A worrisome report from a group of Icelandic scientists linking stress to autoimmune disorders appeared in a recent edition of JAMA. The media alerted us to their findings in terms that were, well, stressful: If, or more realistically when, we experience severe stress, we will be increasing the likelihood of developing diseases ranging from thyroid to hair-loss disorders. This report resonated with me, as I did develop an autoimmune skin disorder at an age when it was rare to show the first symptoms.
My physician asked whether I had been stressed earlier in the year. The answer was yes. My stress was due to worry and sorrow over a close friend’s diagnosis of a terminal disease. Would I have been “immune” from this autoimmune skin problem if the year had been less stressful? The media description of the results of the study would have you believe it to be so. An acquaintance told me about her son who is working an impossible number of hours as a first-year associate in a large law firm. “He is so stressed,” she told me, “that I am worried he will develop some awful disease.” And she quoted from a news release about the study to me:
The study looked through medical records of more than 100,000 Swedish adults who had been diagnosed with stress-related psychiatric disorders, the medical records of 126,652 siblings of these patients and 1.1 million unrelated individuals. The two latter groups had no stress-related disorders. Forty percent of those with stress-related psychiatric disorders were male and their average age, 41.

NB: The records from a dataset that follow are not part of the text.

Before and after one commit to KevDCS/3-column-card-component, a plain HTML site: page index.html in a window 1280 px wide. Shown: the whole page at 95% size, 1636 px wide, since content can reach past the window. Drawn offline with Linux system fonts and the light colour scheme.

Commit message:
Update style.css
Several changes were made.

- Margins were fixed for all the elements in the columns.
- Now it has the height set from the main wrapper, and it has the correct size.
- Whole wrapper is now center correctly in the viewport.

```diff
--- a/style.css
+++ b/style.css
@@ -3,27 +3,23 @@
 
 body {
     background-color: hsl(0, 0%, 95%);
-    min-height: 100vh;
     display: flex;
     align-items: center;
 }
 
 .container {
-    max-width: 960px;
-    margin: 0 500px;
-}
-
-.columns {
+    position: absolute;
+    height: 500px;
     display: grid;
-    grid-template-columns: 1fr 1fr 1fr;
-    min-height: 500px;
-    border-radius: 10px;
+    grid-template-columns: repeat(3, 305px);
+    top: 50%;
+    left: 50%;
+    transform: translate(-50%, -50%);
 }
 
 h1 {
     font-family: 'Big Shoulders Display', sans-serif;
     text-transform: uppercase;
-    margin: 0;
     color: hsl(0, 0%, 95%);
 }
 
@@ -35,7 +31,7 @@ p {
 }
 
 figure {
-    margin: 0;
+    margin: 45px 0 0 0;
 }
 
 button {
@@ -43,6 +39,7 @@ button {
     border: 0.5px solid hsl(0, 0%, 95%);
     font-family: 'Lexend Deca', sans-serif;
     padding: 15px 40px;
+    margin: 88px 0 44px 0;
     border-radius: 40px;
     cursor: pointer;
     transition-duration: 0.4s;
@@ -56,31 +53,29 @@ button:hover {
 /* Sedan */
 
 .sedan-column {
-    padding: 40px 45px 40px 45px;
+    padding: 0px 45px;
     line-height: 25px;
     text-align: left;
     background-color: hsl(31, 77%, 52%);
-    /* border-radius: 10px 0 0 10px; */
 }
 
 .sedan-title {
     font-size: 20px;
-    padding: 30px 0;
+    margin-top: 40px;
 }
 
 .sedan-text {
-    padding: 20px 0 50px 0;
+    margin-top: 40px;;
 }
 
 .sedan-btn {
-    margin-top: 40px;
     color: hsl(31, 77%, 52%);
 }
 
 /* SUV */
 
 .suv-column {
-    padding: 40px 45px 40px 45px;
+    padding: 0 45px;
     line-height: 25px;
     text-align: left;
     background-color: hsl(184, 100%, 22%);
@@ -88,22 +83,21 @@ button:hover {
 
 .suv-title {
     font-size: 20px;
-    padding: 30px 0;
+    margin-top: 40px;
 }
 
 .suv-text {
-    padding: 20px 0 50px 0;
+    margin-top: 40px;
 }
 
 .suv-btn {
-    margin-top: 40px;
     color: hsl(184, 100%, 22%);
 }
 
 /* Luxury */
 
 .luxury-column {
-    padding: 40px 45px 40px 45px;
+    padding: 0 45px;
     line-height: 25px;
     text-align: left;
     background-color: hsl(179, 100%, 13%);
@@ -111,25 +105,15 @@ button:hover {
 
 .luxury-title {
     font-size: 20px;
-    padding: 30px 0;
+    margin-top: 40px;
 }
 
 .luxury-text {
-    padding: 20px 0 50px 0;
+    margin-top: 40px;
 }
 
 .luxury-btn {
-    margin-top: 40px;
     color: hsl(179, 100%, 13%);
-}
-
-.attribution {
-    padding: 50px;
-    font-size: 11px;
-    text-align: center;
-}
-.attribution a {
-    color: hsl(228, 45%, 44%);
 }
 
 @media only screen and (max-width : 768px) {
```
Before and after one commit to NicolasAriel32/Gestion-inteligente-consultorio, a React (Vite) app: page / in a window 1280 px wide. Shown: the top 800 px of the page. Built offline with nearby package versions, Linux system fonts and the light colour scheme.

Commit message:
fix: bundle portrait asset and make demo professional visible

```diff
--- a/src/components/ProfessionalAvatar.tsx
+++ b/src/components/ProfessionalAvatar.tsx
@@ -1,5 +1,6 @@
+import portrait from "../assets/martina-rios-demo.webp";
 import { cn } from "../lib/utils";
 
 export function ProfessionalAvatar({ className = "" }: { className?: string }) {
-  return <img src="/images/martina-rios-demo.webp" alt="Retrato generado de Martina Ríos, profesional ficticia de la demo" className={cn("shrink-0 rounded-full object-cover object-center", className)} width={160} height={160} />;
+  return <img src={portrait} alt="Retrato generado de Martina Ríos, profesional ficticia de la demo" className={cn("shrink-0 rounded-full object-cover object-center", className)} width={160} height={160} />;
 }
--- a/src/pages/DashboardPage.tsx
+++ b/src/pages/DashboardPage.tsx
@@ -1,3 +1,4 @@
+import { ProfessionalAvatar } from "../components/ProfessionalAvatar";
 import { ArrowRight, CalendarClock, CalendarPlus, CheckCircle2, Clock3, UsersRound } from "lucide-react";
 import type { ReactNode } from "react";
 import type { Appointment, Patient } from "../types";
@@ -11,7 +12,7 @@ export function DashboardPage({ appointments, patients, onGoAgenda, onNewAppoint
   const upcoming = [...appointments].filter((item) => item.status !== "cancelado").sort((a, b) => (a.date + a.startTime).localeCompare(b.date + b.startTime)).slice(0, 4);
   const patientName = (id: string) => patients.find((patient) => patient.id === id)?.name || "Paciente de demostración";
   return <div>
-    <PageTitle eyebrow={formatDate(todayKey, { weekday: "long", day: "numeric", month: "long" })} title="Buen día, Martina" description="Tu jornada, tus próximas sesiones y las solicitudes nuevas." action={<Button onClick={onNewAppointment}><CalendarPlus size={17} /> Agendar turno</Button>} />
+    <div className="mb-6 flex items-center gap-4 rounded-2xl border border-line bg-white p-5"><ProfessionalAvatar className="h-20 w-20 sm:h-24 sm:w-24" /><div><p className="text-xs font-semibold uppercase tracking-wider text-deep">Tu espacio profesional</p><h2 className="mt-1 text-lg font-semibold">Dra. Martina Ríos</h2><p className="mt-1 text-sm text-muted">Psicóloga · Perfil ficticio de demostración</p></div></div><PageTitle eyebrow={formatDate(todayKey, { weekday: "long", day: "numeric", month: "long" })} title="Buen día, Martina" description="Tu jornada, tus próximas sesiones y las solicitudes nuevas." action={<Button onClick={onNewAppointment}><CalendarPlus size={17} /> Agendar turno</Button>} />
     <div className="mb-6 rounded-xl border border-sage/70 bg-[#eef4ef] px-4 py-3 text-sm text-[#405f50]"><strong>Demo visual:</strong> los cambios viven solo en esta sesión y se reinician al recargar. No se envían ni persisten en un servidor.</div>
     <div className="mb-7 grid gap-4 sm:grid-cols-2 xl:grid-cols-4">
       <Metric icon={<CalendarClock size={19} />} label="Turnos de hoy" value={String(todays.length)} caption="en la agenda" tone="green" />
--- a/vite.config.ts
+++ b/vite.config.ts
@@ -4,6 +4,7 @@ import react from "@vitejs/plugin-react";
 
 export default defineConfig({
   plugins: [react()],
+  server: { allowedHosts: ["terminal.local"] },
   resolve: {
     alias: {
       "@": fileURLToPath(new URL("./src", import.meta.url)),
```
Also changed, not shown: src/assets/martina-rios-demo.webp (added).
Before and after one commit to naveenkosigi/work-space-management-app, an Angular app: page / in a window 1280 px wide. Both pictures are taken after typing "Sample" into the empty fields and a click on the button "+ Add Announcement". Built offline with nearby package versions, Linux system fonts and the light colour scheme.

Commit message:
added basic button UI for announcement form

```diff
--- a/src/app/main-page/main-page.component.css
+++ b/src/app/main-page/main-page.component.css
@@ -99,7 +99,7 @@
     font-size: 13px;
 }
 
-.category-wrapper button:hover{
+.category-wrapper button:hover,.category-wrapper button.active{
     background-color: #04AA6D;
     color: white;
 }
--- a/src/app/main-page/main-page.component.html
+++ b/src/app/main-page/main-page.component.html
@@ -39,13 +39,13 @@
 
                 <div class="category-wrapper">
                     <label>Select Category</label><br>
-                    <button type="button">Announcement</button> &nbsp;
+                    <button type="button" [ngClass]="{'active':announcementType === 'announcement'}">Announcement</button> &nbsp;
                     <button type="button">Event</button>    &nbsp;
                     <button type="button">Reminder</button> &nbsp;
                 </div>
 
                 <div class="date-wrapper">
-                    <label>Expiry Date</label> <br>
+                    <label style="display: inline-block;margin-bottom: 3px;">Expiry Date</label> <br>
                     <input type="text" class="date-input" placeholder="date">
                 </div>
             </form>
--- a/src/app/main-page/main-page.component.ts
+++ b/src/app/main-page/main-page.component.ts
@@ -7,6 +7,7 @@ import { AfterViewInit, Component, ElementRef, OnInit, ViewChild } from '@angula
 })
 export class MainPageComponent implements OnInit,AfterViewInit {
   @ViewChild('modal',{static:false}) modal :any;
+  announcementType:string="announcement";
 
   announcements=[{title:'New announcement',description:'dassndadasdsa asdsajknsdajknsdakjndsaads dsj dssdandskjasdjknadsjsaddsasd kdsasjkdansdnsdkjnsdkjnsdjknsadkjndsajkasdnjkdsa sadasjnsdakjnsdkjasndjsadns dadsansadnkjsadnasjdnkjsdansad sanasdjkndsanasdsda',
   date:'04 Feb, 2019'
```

What is striking about their results is that over a 10-year follow-up period, a significantly larger number of individuals who had a stress-related psychiatric disorder were diagnosed with an autoimmune disease compared to the other two groups. Some of the diseases included Addison’s disease, rheumatoid arthritis, psoriasis, multiple sclerosis (M.S.), Crohn’s and celiac disease. Also, the risk for developing a particular disease differed. For example, there was a higher risk for celiac disease than rheumatoid arthritis.
Does this mean that a stress-filled year or short-lived acute stress will lead to a lifetime struggle with an autoimmune disease such as M.S.? The answer is no. To begin with, the stress is not simply stress; it is a diagnosed psychiatric disorder. Post-traumatic stress disorder, acute stress reaction, and adjustment disorders are listed by the authors as associated with increased risk for subsequent autoimmune disease. Being stuck in a two-hour traffic jam on the way home from work is very stressful but unlikely to cause the development of the skin lesions associated with psoriasis.
Moreover, as the authors point out (despite the hype in the media), “The relatively modest differences in the incidence rates of autoimmune disease between the exposed and unexposed,” (i.e. stressed and non-stress disordered individuals) “…should not lead to special monitoring of people who have been diagnosed with a stress disorder.”
But this conclusion still leaves the question as to why there should be a connection, even a weak one, between PTSD and M.S. or thyroid disease. Changes in cortisol levels, changes in pro-inflammatory cytokine levels, or an overly active inflammatory response/immune system are put forth to attempt to understand the process leading to the disease. But no workable answer is available yet.
What is so sad about the study results, however, is that those who have a stress-related disorder, such as PTSD, which in itself significantly affects quality of life, might then have to endure many decades of another disease that compounds the diminished quality of life. However, the report found that antidepressant treatment for PTSD reduced the risk of an autoimmune disease. Thus treating the stress disorder may be the answer to preventing another lifetime disorder from developing.
“Association of Stress-Related Disorders With Subsequent Autoimmune Disease,” Song, H., Fang, F., Tomasson, G., et al, JAMA 2018; 319:2388-2319